**Exercise description**
When the word "https" appears in a line of the data below, list that line.

(Front-end code change data)
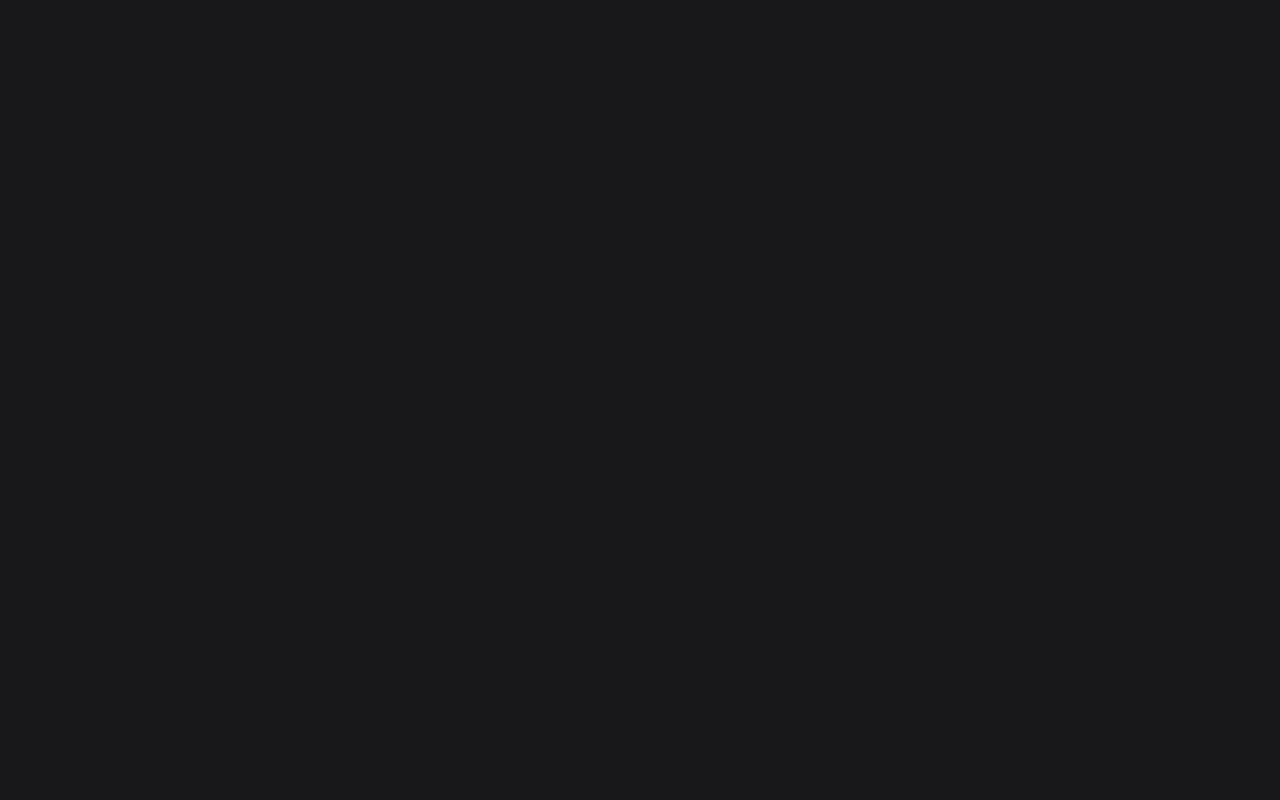
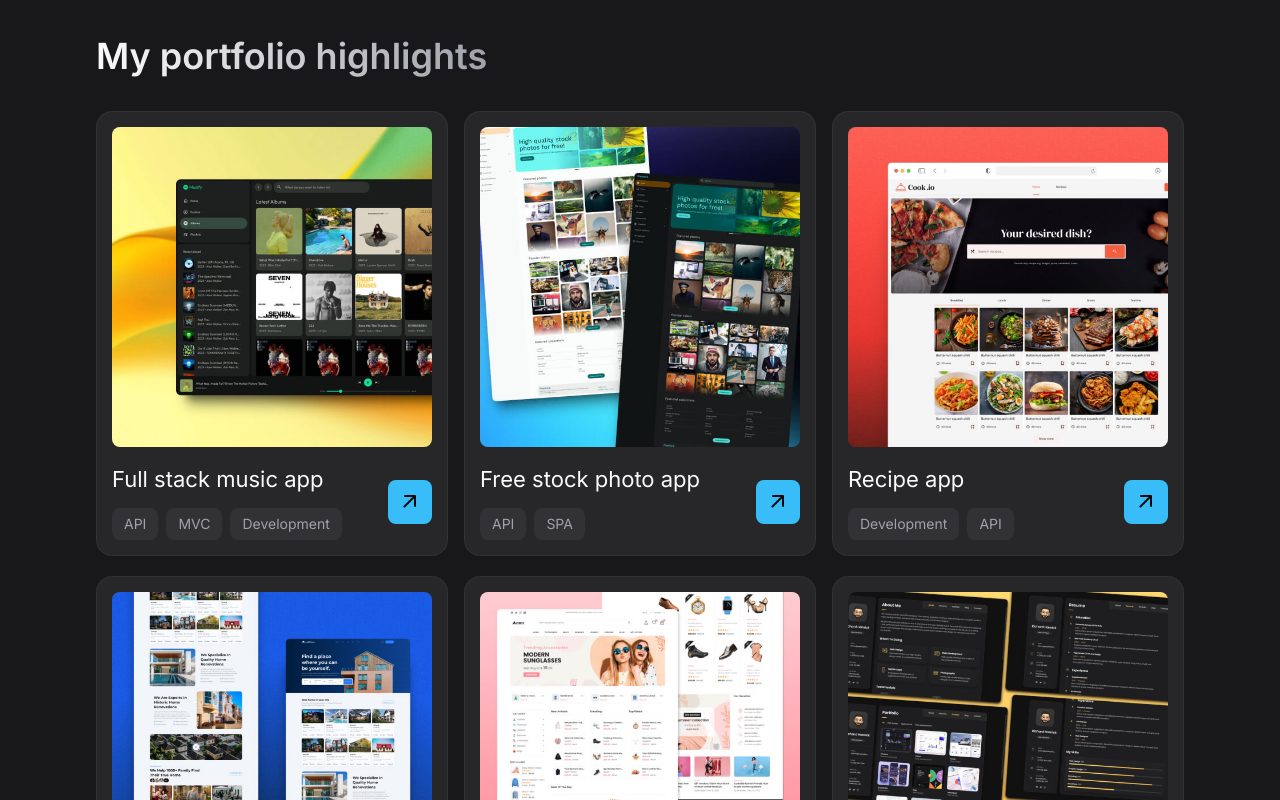
Before and after one commit to Code-Nethranand/portfolio, a React (Vite) app: page / in a window 1280 px wide. Shown: the part 1680-2480 px from the top of the page. Before the commit the page ends 1586 px from the top, so only its background shows below. Built offline with nearby package versions, Linux system fonts and the light colour scheme.

Commit message:
Work Section Added

```diff
--- a/src/App.jsx
+++ b/src/App.jsx
@@ -2,6 +2,7 @@
 import Hero from "./components/Hero"
 import About from "./components/About"
 import Skill from "./components/Skill"
+import Work from "./components/Work"
 
 const App = () => {
   return (
@@ -11,6 +12,7 @@
         <Hero />
         <About />
         <Skill />
+        <Work />
       </main>
     </>
   )
--- /dev/null
+++ b/src/components/ProjectCard.jsx
@@ -0,0 +1,64 @@
+import PropTypes from "prop-types"
+
+const ProjectCard = ({
+    imgSrc,
+    title,
+    tags,
+    projectLink,
+    classes
+}) => {
+  return (
+        <div className={'relative p-4 rounded-2xl bg-zinc-800 hover:bg-zinc-700/50 active:bg-zinc-700/60 ring-1 ring-inset  ring-zinc-50/5 transition-colors' + classes}>
+            <figure className="img-box aspect-square rounded-lg mb-4 ">
+                <img
+                    src={imgSrc}
+                    alt={title}
+                    loading="lazy"
+                    className="img-cover"
+                />
+            </figure>
+
+            <div className="flex items-center justify-between gap-4">
+                <div>
+                    <h3 className="title-1 mb-3">
+                        {title}
+                    </h3>
+                    <div className="flex flex-wrap items-center gap-2">
+                        {tags.map((label, key) =>
+                            <span
+                                key={key}
+                                className="h-8 text-sm text-zinc-400 bg-zinc-50/5 grid items-center px-3 rounded-lg"
+                            >
+                                {label}
+                            </span>
+                        )}
+                    </div>
+                </div>
+                <a
+                href={projectLink}
+                target='_blank'
+                className="absoute inset-0"
+                >
+                    <div className="w-11 h-11 rounded-lg grid place-items-center bg-sky-400 text-zinc-950 shrink-0">
+                        <span
+                        className="material-symbols-rounded"
+                        aria-hidden="true"
+                        >
+                            arrow_outward
+                        </span>
+                    </div>
+                </a>
+            </div>
+    </div>
+  )
+}
+
+ProjectCard.propTypes = {
+    imgSrc:  PropTypes.string.isRequired,
+    title: PropTypes.string.isRequired,
+    tags: PropTypes.array.isRequired,
+    projectLink: PropTypes.string.isRequired,
+    classes: PropTypes.string
+}
+
+export default ProjectCard
--- /dev/null
+++ b/src/components/Work.jsx
@@ -0,0 +1,73 @@
+
+import ProjectCard from "./ProjectCard"
+
+const works = [
+    {
+      imgSrc: '/images/project-1.jpg',
+      title: 'Full stack music app',
+      tags: ['API', 'MVC', 'Development'],
+      projectLink: 'https://musify-5al0.onrender.com/'
+    },
+    {
+      imgSrc: '/images/project-2.jpg',
+      title: 'Free stock photo app',
+      tags: ['API', 'SPA'],
+      projectLink: 'https://pixstock-official.vercel.app/'
+    },
+    {
+      imgSrc: '/images/project-3.jpg',
+      title: 'Recipe app',
+      tags: ['Development', 'API'],
+      projectLink: ''
+    },
+    {
+      imgSrc: '/images/project-4.jpg',
+      title: 'Real state website',
+      tags: ['Web-design', 'Development'],
+      projectLink: 'https://github.com/codewithsadee-org/wealthome'
+    },
+    {
+      imgSrc: '/images/project-5.jpg',
+      title: 'eCommerce website',
+      tags: ['eCommerce', 'Development'],
+      projectLink: 'https://github.com/codewithsadee/anon-ecommerce-website'
+    },
+    {
+      imgSrc: '/images/project-6.jpg',
+      title: 'vCard Personal portfolio',
+      tags: ['Web-design', 'Development'],
+      projectLink: 'https://github.com/codewithsadee/vcard-personal-portfolio'
+    },
+];
+
+const Work = () => {
+  return (
+    <section
+        id="work"
+        className="section"
+    >
+        <div className="container">
+            <h2 className="headline-2 mb-8">
+                My portfolio highlights
+            </h2>
+            <div className="grid gap-x-4 gap-y-5 grid-cols-[repeat(auto-fill,_minmax(280px,_1fr))]"
+            >
+              {
+              works.map(({ imgSrc, title, tags, projectLink }, key) =>
+                (
+                  <ProjectCard
+                    key={key}
+                    imgSrc={imgSrc}
+                    title={title}
+                    tags={tags}
+                    projectLink={projectLink}
+                  />
+                ))
+              }
+            </div>
+        </div>
+    </section>
+  )
+}
+
+export default Work
--- a/src/index.css
+++ b/src/index.css
@@ -54,6 +54,10 @@
     @apply text-3xl lg:text-4xl lg:leading-tight font-semibold;
 }
 
+.title-1{
+    @apply text-[22px] font-normal
+}
+
 
 
 
```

**Response to this task**
+      projectLink: 'https://musify-5al0.onrender.com/'
+      projectLink: 'https://pixstock-official.vercel.app/'
+      projectLink: 'https://github.com/codewithsadee-org/wealthome'
+      projectLink: 'https://github.com/codewithsadee/anon-ecommerce-website'
+      projectLink: 'https://github.com/codewithsadee/vcard-personal-portfolio'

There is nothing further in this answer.